_Exercise requirements:_ Filter the entries for the string "extends". Copy each line that has it.
========================================================================
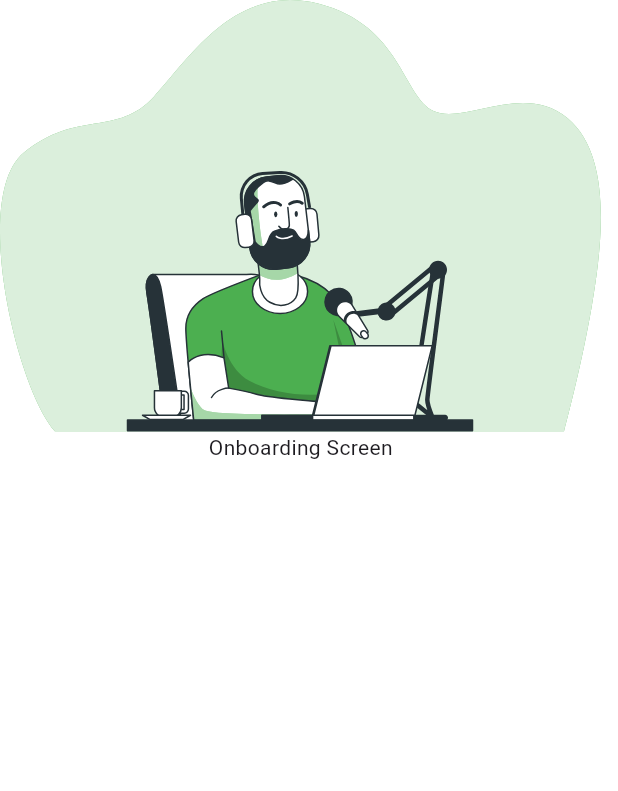
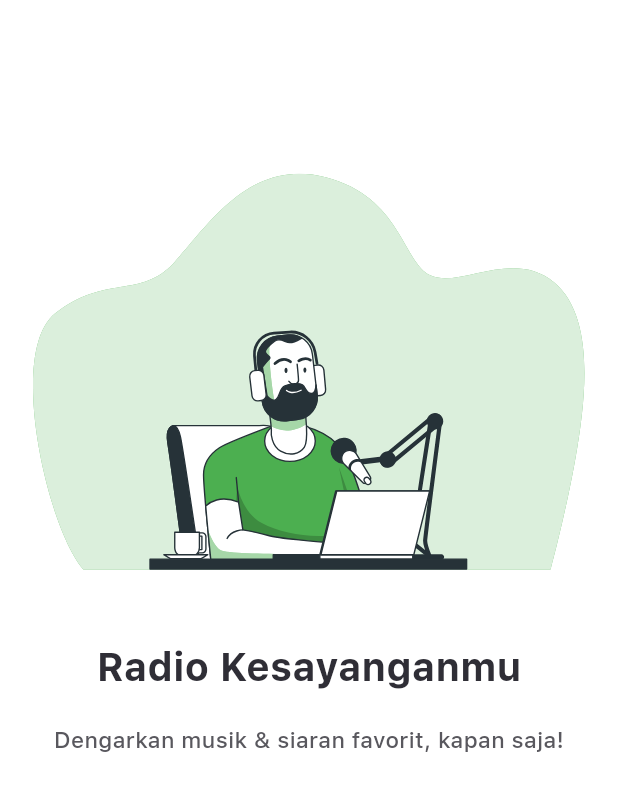
Before and after one commit to Mnemovate/Radior, a Flutter app: the screen it shows after launch, on a phone screen of 412 x 824 dp. Shown: the top 791 px of the screen. Run offline on Flutter 3.47's test engine with Material 3 defaults, Android fonts, the phone set to English and light mode, and no system bars; our stand-ins replace audioplayers, flutter_bloc, flutter_svg, percent_indicator.

Commit message:
implement Style - onboarding

```diff
--- a/lib/screens/onboarding_screen.dart
+++ b/lib/screens/onboarding_screen.dart
@@ -1,5 +1,6 @@
 import 'package:flutter/material.dart';
 import 'package:radior/helpers/image_helper.dart';
+import 'package:radior/theme/text.dart';
 
 class OnboardingScreen extends StatelessWidget {
   const OnboardingScreen({super.key});
@@ -7,13 +8,28 @@ class OnboardingScreen extends StatelessWidget {
   @override
   Widget build(BuildContext context) {
     return Scaffold(
-      body: Column(
-        children: [
-          RadiorLocal.svg(
-            'onboarding.svg',
-          ),
-          Text('Onboarding Screen'),
-        ],
+      body: Padding(
+        padding: const EdgeInsets.symmetric(horizontal: 22),
+        child: Column(
+          children: [
+            SizedBox(height: 100),
+            RadiorLocal.svg(
+              'onboarding.svg',
+              width: MediaQuery.of(context).size.width,
+              fit: BoxFit.fitWidth,
+            ),
+            SizedBox(height: 30),
+            Text(
+              'Radio Kesayanganmu',
+              style: titleOnboarding,
+            ),
+            SizedBox(height: 20),
+            Text(
+              'Dengarkan musik & siaran favorit, kapan saja!',
+              style: descriptionOnboarding,
+            )
+          ],
+        ),
       ),
     );
   }
```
========================================================================
_Answer section:_
 class OnboardingScreen extends StatelessWidget {
@@ -7,13 +8,28 @@ class OnboardingScreen extends StatelessWidget {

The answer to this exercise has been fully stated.